Work to complete:
Go through the records below and report each line with "href" in it.
Available records START
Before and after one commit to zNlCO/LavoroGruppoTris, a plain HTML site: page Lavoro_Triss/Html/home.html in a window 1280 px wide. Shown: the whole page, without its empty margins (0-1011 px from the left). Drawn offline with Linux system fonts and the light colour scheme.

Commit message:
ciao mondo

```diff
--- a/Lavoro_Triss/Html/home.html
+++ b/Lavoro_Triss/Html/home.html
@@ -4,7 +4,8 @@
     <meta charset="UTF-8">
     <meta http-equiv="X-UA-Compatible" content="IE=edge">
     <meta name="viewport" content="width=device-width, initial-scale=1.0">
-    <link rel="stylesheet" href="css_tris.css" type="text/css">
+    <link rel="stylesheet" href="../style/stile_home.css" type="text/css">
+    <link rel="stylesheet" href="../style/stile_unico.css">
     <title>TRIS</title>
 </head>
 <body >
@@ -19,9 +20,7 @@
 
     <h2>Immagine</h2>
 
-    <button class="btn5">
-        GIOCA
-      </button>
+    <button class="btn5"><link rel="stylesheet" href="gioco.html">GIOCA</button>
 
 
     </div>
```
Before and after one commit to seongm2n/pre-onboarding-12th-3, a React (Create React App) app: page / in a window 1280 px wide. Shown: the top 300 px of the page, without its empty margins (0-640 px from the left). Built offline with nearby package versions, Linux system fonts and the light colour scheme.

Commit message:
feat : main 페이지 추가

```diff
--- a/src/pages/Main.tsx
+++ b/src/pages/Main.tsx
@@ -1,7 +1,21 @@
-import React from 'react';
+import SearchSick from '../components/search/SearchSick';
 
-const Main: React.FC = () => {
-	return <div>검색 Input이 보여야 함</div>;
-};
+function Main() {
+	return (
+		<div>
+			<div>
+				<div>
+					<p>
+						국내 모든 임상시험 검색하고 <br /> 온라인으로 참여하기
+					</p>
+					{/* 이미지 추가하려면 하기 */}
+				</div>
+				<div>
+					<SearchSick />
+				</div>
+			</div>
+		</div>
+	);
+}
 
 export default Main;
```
Available records END
Response to this exercise:
-    <link rel="stylesheet" href="css_tris.css" type="text/css">
+    <link rel="stylesheet" href="../style/stile_home.css" type="text/css">
+    <link rel="stylesheet" href="../style/stile_unico.css">
+    <button class="btn5"><link rel="stylesheet" href="gioco.html">GIOCA</button>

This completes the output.